Amazon EC2 users now have access to key protection technologies provided by Symantec Endpoint Protection. Symantec Endpoint Protection combines Symantec AntiVirus with advanced threat prevention to deliver defense against malicious attacks such as viruses, worms, spyware, Trojans, zero-day threats, and rootkits. Symantec Endpoint Protection helps ensure information remains safe and business assets are protected wherever that information resides.
Amazon EC2 users also now have access to advanced online storage management capabilities provided by Veritas Storage Foundation Basic from Symantec, allowing them to manage multiple hosts from a central interface and optimize storage performance and availability online.

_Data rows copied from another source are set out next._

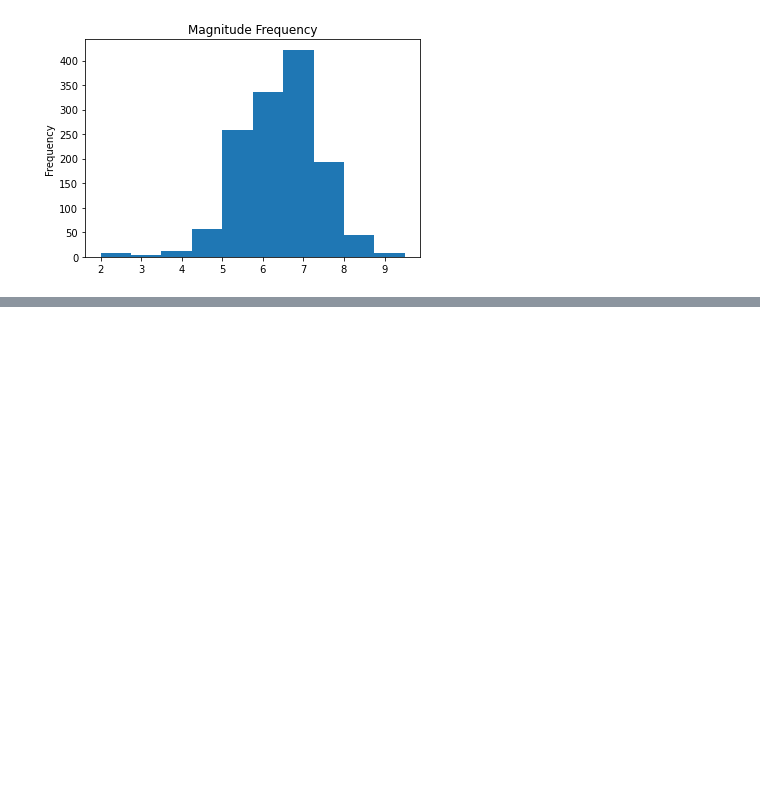
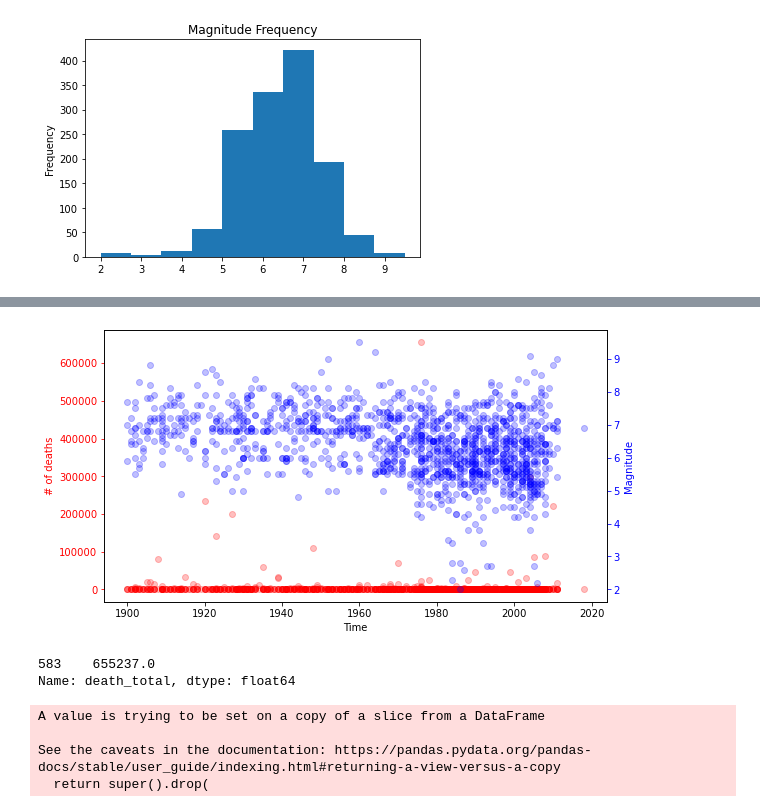
Before and after one commit to nss-data-science-cohort-4/dq3-earthquakes-mst-2-0, a Jupyter notebook: notebooks/quake_question1_tf.ipynb, the cells around one changed output, grey strips where cells are left out. Drawn from its saved outputs; the diff is of its cells as text; code cells hidden in the pictures; blank space fills up the shorter version.

```diff
--- a/notebooks/quake_question1_tf.ipynb
+++ b/notebooks/quake_question1_tf.ipynb
@@ -164,0 +162,29 @@ sns.scatterplot(x='depth_km', y='death_total', data=wikipedia_df)
+# %%
+fig, ax = plt.subplots(figsize=(9,5))
+ax.scatter(wikipedia_df['year'], wikipedia_df['death_total'],
+           color='red', alpha=.25)
+ax.set_xlabel('Time')
+ax.set_ylabel('# of deaths', color='red')
+ax.tick_params('y', colors='red')
+ax2 = ax.twinx()
+ax2.scatter(wikipedia_df['year'], wikipedia_df['magnitude'],
+         color='blue', alpha=.25)
+ax2.set_ylabel('Magnitude', color='blue');
+ax2.tick_params('y', colors='blue')
+# %% [output]
+[figure, added]
+# %%
+deaths_above_mean = wikipedia_df[wikipedia_df['death_total'] > wikipedia_df['death_total'].mean()]
+deaths_above_mean['death_total'].nlargest(1)
+# %% [output]
+583    655237.0
+Name: death_total, dtype: float64
+# %%
+#removing high death outliers
+outliers = deaths_above_mean[deaths_above_mean['death_total'] > 50000].index
+deaths_above_mean.drop(outliers, inplace=True)
+# %% [output]
+A value is trying to be set on a copy of a slice from a DataFrame
+
+See the caveats in the documentation: https://pandas.pydata.org/pandas-docs/stable/user_guide/indexing.html#returning-a-view-versus-a-copy
+  return super().drop(
```
Also changed, not shown: parts of 23 cells of this notebook.
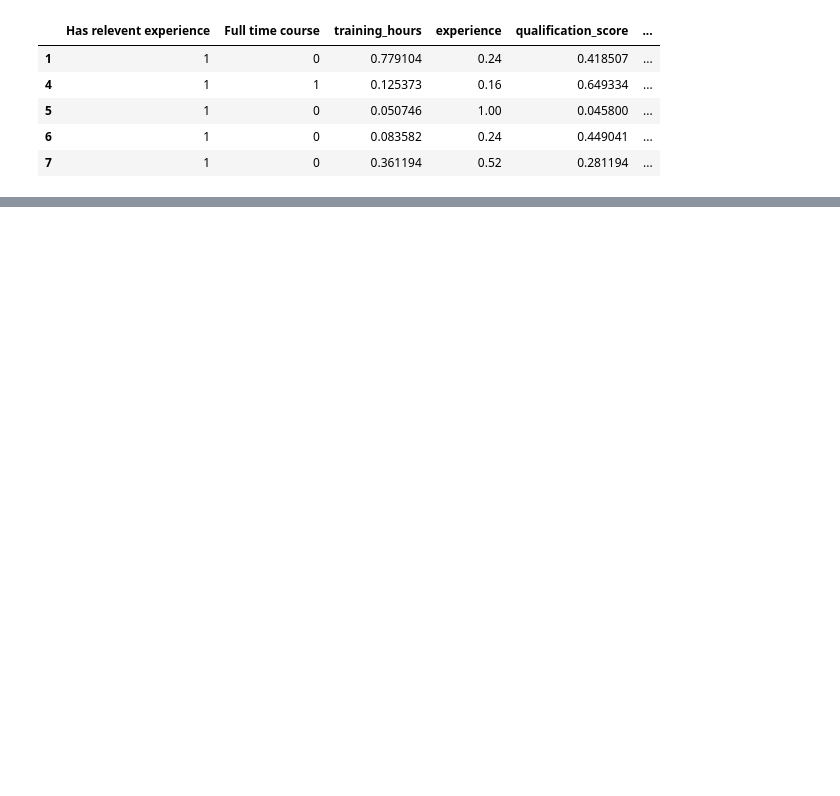
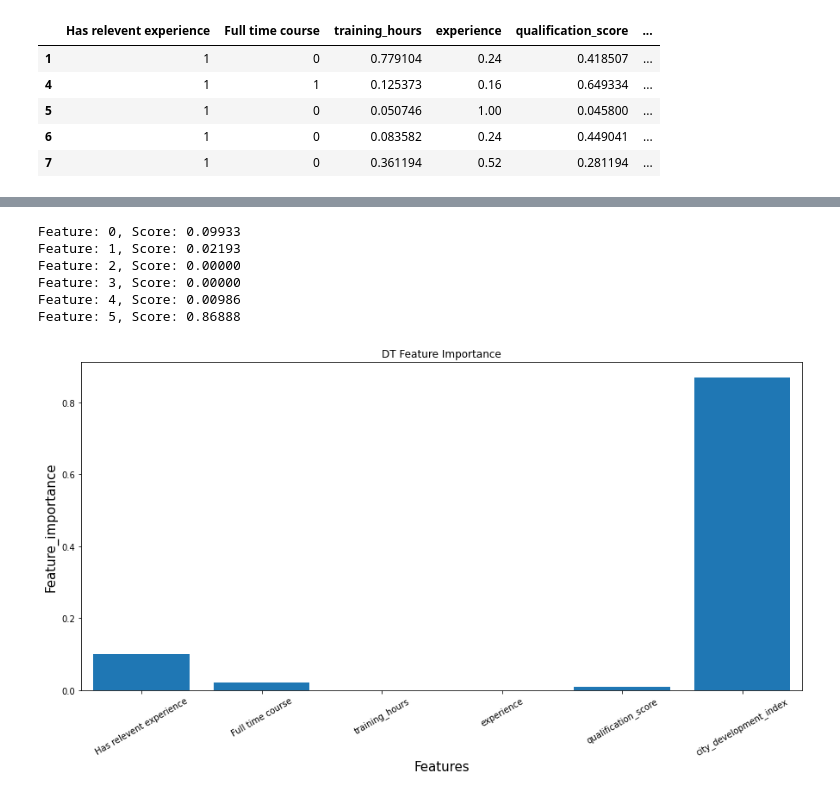
Before and after one commit to BarGanor/ml_project, a Jupyter notebook: project_part_2.ipynb, the cells around one changed output, grey strips where cells are left out. Saved outputs shown, nothing was run; the diff lists cells and outputs as text; code cells hidden in the pictures; blank space fills up the shorter version.

```diff
--- a/project_part_2.ipynb
+++ b/project_part_2.ipynb
@@ -57,0 +169,10 @@ TypeError: 'NoneType' object does not support item assignment
+# %%
+Feature_Importance(data)
+# %% [output]
+Feature: 0, Score: 0.09933
+Feature: 1, Score: 0.02193
+Feature: 2, Score: 0.00000
+Feature: 3, Score: 0.00000
+Feature: 4, Score: 0.00986
+Feature: 5, Score: 0.86888
+[figure, added]
```
Also changed, not shown: parts of 20 cells of this notebook.
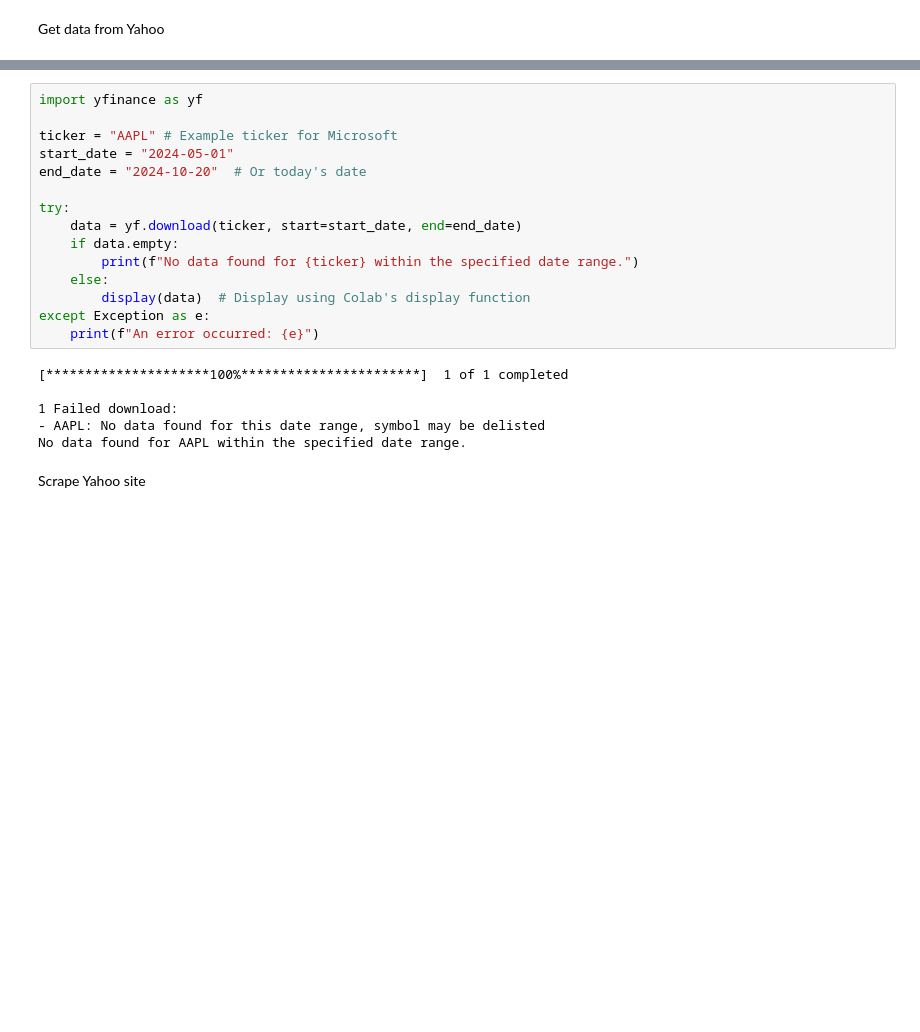
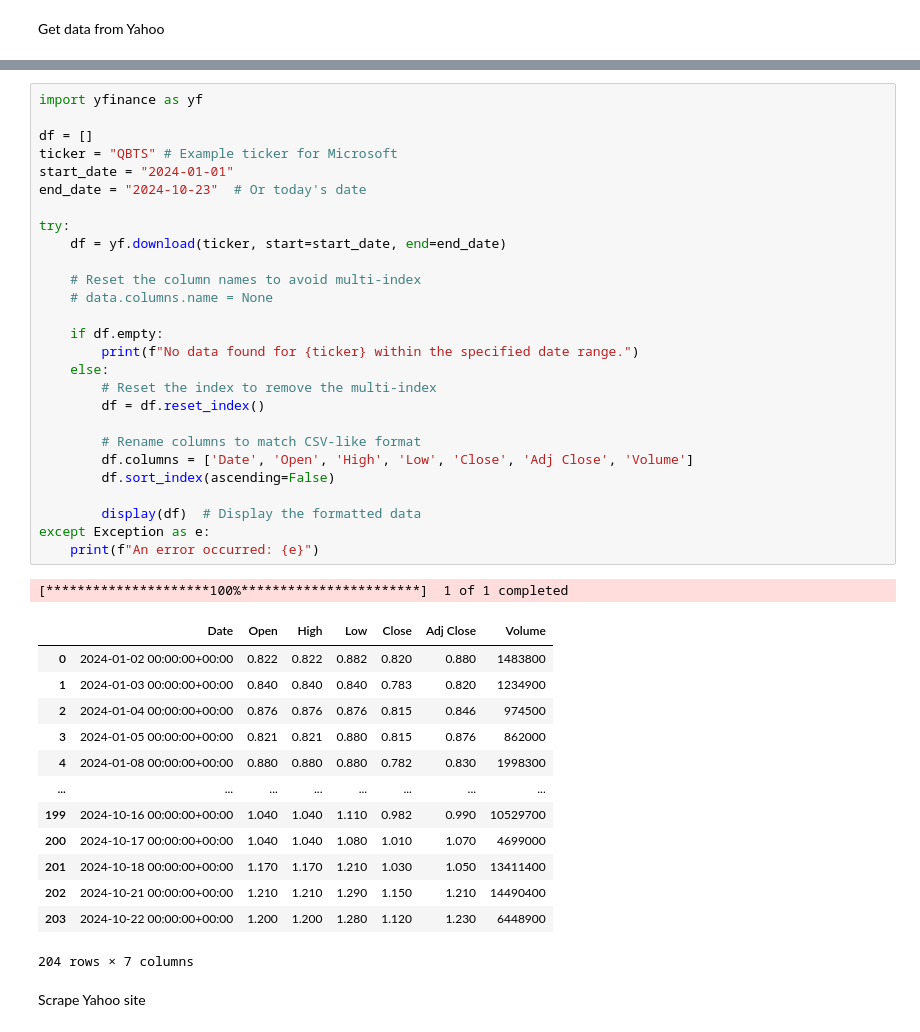
Before and after one commit to stefanciprian/rd, a Jupyter notebook: prices_and_volumes.ipynb, the cells around one changed output, grey strips where cells are left out. Saved outputs shown, nothing was run; the diff lists cells and outputs as text; blank space fills up the shorter version.

```diff
--- a/prices_and_volumes.ipynb
+++ b/prices_and_volumes.ipynb
@@ -49,24 +49,45 @@ Successfully installed appdirs-1.4.4 yfinance-0.2.12
 # %%
 import yfinance as yf
 
-ticker = "AAPL" # Example ticker for Microsoft
-start_date = "2024-05-01"
-end_date = "2024-10-20"  # Or today's date
+df = []
+ticker = "QBTS" # Example ticker for Microsoft
+start_date = "2024-01-01"
+end_date = "2024-10-23"  # Or today's date
 
 try:
-    data = yf.download(ticker, start=start_date, end=end_date)
-    if data.empty:
+    df = yf.download(ticker, start=start_date, end=end_date)
+
+    # Reset the column names to avoid multi-index
+    # data.columns.name = None
+
+    if df.empty:
         print(f"No data found for {ticker} within the specified date range.")
     else:
-        display(data)  # Display using Colab's display function
+        # Reset the index to remove the multi-index
+        df = df.reset_index()
+
+        # Rename columns to match CSV-like format
+        df.columns = ['Date', 'Open', 'High', 'Low', 'Close', 'Adj Close', 'Volume']
+        df.sort_index(ascending=False)
+
+        display(df)  # Display the formatted data
 except Exception as e:
     print(f"An error occurred: {e}")
 # %% [output]
 [*********************100%***********************]  1 of 1 completed
-
-1 Failed download:
-- AAPL: No data found for this date range, symbol may be delisted
-No data found for AAPL within the specified date range.
+|  | Date | Open | High | Low | Close | Adj Close | Volume |
+| 0 | 2024-01-02 00:00:00+00:00 | 0.822 | 0.822 | 0.882 | 0.820 | 0.880 | 1483800 |
+| 1 | 2024-01-03 00:00:00+00:00 | 0.840 | 0.840 | 0.840 | 0.783 | 0.820 | 1234900 |
+| 2 | 2024-01-04 00:00:00+00:00 | 0.876 | 0.876 | 0.876 | 0.815 | 0.846 | 974500 |
+| 3 | 2024-01-05 00:00:00+00:00 | 0.821 | 0.821 | 0.880 | 0.815 | 0.876 | 862000 |
+| 4 | 2024-01-08 00:00:00+00:00 | 0.880 | 0.880 | 0.880 | 0.782 | 0.830 | 1998300 |
+| ... | ... | ... | ... | ... | ... | ... | ... |
+| 199 | 2024-10-16 00:00:00+00:00 | 1.040 | 1.040 | 1.110 | 0.982 | 0.990 | 10529700 |
+| 200 | 2024-10-17 00:00:00+00:00 | 1.040 | 1.040 | 1.080 | 1.010 | 1.070 | 4699000 |
+| 201 | 2024-10-18 00:00:00+00:00 | 1.170 | 1.170 | 1.210 | 1.030 | 1.050 | 13411400 |
+| 202 | 2024-10-21 00:00:00+00:00 | 1.210 | 1.210 | 1.290 | 1.150 | 1.210 | 14490400 |
+| 203 | 2024-10-22 00:00:00+00:00 | 1.200 | 1.200 | 1.280 | 1.120 | 1.230 | 6448900 |
+204 rows × 7 columns
 # %% [markdown]
 Scrape Yahoo site
 # %%
```
Also changed, not shown: parts of 15 cells of this notebook.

Storage Foundation enables non-disruptive storage operations through GUI-based management and online configuration with dynamic disks.
“We have been running Symantec Endpoint Protection locally to secure the endpoints and servers in our computing environment and have been very pleased with the level of protection it has provided,” said David Jordan, CISO of Arlington County. “As our infrastructure becomes more of a mix between on-premise and off-premise offerings, we look forward to leveraging these new delivery models for security and storage solutions.”
Today’s announcement marks another significant step in Symantec’s cloud strategy to deliver customers unmatched choice in the adoption of cloud solutions based on the company’s enterprise class products. For more information, please visit http://www.symantec.com/cloud.
Licensing and Availability
Symantec Endpoint Protection and Veritas Storage Foundation Basic are available now in the form of custom Amazon Machine Images (AMIs) that allow customers to run Symantec provided instances on Amazon EC2 on a pay-as-you-go, hourly basis.
Customers can subscribe to these custom AMIs and find additional information about Symantec and Amazon Web Services at http://www.symantec.com/amazon.